== Activity ==
Among the entries that follow, some lines contain the word "shift". Show all of them.
** Opening Dataset block **
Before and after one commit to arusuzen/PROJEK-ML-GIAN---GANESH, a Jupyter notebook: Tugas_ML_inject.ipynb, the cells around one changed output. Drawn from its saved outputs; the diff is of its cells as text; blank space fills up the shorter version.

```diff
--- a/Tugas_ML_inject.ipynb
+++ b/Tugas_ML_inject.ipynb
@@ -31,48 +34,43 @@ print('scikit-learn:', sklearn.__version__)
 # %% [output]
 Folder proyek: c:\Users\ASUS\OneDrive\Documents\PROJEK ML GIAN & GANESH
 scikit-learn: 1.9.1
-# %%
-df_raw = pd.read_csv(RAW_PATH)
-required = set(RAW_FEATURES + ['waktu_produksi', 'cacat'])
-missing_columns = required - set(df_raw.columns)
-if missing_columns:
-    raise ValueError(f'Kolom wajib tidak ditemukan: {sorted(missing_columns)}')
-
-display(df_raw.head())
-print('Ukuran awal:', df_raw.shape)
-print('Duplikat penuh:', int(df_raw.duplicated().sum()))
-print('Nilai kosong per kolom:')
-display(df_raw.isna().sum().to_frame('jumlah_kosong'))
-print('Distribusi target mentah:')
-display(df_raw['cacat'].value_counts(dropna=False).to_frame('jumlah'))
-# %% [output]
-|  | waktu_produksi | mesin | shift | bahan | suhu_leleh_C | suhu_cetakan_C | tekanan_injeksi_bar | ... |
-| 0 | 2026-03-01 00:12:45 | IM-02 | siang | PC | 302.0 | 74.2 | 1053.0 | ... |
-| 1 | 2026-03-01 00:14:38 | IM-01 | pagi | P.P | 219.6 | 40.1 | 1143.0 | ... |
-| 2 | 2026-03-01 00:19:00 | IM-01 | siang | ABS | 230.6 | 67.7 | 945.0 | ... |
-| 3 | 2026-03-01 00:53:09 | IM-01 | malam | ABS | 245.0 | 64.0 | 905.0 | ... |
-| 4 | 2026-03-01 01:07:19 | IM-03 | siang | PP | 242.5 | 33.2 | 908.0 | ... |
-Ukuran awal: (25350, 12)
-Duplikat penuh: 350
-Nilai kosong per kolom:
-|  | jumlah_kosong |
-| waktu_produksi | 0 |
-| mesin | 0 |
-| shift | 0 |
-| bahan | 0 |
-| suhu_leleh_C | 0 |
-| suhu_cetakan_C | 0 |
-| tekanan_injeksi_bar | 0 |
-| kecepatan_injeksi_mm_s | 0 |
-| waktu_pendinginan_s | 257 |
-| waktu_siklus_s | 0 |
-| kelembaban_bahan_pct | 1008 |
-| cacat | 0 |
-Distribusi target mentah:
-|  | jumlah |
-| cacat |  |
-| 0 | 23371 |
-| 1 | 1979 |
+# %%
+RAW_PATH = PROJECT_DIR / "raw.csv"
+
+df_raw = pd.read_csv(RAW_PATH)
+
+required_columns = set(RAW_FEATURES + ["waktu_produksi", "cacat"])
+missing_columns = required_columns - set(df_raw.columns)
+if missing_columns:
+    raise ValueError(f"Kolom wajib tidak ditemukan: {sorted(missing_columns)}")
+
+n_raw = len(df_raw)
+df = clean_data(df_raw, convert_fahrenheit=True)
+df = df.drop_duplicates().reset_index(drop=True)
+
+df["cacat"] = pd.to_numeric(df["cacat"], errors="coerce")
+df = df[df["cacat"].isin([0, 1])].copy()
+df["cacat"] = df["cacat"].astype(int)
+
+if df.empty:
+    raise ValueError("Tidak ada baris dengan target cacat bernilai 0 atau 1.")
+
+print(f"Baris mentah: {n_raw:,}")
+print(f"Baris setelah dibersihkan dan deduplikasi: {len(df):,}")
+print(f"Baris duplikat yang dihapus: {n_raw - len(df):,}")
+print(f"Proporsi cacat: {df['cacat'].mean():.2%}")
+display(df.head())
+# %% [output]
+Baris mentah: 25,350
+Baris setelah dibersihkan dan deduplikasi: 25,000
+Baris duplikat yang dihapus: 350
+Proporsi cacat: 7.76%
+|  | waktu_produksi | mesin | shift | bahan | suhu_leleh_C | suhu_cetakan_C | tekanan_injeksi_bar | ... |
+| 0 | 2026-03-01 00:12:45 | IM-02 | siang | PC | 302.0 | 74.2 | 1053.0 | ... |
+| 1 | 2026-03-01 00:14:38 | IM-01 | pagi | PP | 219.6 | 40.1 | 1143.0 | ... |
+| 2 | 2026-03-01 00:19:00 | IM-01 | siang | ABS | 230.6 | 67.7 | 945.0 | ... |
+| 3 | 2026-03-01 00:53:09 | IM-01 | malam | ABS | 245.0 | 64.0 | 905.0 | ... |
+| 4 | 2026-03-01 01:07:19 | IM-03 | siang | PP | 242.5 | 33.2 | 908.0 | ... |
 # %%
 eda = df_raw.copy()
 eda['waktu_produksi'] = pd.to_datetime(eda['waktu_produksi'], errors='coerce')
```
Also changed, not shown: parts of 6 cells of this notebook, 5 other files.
** Closing Dataset block **
== Written solution ==
-|  | waktu_produksi | mesin | shift | bahan | suhu_leleh_C | suhu_cetakan_C | tekanan_injeksi_bar | ... |
-| shift | 0 |
+|  | waktu_produksi | mesin | shift | bahan | suhu_leleh_C | suhu_cetakan_C | tekanan_injeksi_bar | ... |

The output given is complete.